Top of RECORD EXCERPTS

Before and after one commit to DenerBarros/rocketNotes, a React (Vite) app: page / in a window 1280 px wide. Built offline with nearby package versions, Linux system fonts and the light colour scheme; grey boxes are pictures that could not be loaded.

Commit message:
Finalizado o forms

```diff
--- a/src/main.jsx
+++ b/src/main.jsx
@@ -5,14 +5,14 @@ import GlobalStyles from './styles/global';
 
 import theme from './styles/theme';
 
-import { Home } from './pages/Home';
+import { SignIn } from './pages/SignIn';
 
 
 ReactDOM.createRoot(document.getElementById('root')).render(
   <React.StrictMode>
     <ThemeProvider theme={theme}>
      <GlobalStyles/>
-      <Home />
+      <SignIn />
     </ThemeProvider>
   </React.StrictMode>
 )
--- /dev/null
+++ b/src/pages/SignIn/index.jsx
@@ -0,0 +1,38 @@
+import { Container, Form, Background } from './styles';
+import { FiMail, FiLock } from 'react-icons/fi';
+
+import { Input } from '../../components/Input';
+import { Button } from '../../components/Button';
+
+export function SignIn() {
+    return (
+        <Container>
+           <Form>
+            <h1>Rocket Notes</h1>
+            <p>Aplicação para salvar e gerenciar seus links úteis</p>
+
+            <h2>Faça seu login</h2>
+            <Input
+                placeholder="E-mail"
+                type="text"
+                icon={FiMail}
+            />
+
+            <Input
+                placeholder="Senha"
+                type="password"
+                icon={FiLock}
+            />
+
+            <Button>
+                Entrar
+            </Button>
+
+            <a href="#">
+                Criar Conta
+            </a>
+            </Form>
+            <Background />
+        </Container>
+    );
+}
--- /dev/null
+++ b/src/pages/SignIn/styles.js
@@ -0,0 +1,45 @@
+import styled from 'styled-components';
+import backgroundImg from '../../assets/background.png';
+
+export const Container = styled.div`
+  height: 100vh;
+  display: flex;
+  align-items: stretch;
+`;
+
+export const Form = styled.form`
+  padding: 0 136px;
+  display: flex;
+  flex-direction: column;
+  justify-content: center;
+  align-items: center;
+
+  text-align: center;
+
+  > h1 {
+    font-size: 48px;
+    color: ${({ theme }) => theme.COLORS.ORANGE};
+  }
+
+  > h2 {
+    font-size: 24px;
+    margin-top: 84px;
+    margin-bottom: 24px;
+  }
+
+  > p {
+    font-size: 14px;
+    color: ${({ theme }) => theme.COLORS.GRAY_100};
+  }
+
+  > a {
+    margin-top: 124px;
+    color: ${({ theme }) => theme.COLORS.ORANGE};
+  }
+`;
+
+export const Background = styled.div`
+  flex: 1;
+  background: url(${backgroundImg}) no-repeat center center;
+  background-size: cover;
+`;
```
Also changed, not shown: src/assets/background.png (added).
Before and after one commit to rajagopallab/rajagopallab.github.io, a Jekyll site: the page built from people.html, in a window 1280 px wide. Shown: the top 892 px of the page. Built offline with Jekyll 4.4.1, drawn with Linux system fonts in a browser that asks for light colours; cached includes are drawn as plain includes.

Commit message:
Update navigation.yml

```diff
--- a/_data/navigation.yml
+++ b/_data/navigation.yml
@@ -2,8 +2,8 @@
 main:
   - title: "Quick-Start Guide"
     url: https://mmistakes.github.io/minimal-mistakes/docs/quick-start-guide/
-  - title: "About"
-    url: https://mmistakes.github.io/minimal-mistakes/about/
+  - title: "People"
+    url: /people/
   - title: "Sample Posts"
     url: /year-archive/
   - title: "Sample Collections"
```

Bottom of RECORD EXCERPTS

### TASK OBJECTIVE
What is needed is the full listing, reproduced exactly.

### SOLUTION TO THIS TASK
Before and after one commit to DenerBarros/rocketNotes, a React (Vite) app: page / in a window 1280 px wide. Built offline with nearby package versions, Linux system fonts and the light colour scheme; grey boxes are pictures that could not be loaded.

Commit message:
Finalizado o forms

```diff
--- a/src/main.jsx
+++ b/src/main.jsx
@@ -5,14 +5,14 @@ import GlobalStyles from './styles/global';
 
 import theme from './styles/theme';
 
-import { Home } from './pages/Home';
+import { SignIn } from './pages/SignIn';
 
 
 ReactDOM.createRoot(document.getElementById('root')).render(
   <React.StrictMode>
     <ThemeProvider theme={theme}>
      <GlobalStyles/>
-      <Home />
+      <SignIn />
     </ThemeProvider>
   </React.StrictMode>
 )
--- /dev/null
+++ b/src/pages/SignIn/index.jsx
@@ -0,0 +1,38 @@
+import { Container, Form, Background } from './styles';
+import { FiMail, FiLock } from 'react-icons/fi';
+
+import { Input } from '../../components/Input';
+import { Button } from '../../components/Button';
+
+export function SignIn() {
+    return (
+        <Container>
+           <Form>
+            <h1>Rocket Notes</h1>
+            <p>Aplicação para salvar e gerenciar seus links úteis</p>
+
+            <h2>Faça seu login</h2>
+            <Input
+                placeholder="E-mail"
+                type="text"
+                icon={FiMail}
+            />
+
+            <Input
+                placeholder="Senha"
+                type="password"
+                icon={FiLock}
+            />
+
+            <Button>
+                Entrar
+            </Button>
+
+            <a href="#">
+                Criar Conta
+            </a>
+            </Form>
+            <Background />
+        </Container>
+    );
+}
--- /dev/null
+++ b/src/pages/SignIn/styles.js
@@ -0,0 +1,45 @@
+import styled from 'styled-components';
+import backgroundImg from '../../assets/background.png';
+
+export const Container = styled.div`
+  height: 100vh;
+  display: flex;
+  align-items: stretch;
+`;
+
+export const Form = styled.form`
+  padding: 0 136px;
+  display: flex;
+  flex-direction: column;
+  justify-content: center;
+  align-items: center;
+
+  text-align: center;
+
+  > h1 {
+    font-size: 48px;
+    color: ${({ theme }) => theme.COLORS.ORANGE};
+  }
+
+  > h2 {
+    font-size: 24px;
+    margin-top: 84px;
+    margin-bottom: 24px;
+  }
+
+  > p {
+    font-size: 14px;
+    color: ${({ theme }) => theme.COLORS.GRAY_100};
+  }
+
+  > a {
+    margin-top: 124px;
+    color: ${({ theme }) => theme.COLORS.ORANGE};
+  }
+`;
+
+export const Background = styled.div`
+  flex: 1;
+  background: url(${backgroundImg}) no-repeat center center;
+  background-size: cover;
+`;
```
Also changed, not shown: src/assets/background.png (added).
Before and after one commit to rajagopallab/rajagopallab.github.io, a Jekyll site: the page built from people.html, in a window 1280 px wide. Shown: the top 892 px of the page. Built offline with Jekyll 4.4.1, drawn with Linux system fonts in a browser that asks for light colours; cached includes are drawn as plain includes.

Commit message:
Update navigation.yml

```diff
--- a/_data/navigation.yml
+++ b/_data/navigation.yml
@@ -2,8 +2,8 @@
 main:
   - title: "Quick-Start Guide"
     url: https://mmistakes.github.io/minimal-mistakes/docs/quick-start-guide/
-  - title: "About"
-    url: https://mmistakes.github.io/minimal-mistakes/about/
+  - title: "People"
+    url: /people/
   - title: "Sample Posts"
     url: /year-archive/
   - title: "Sample Collections"
```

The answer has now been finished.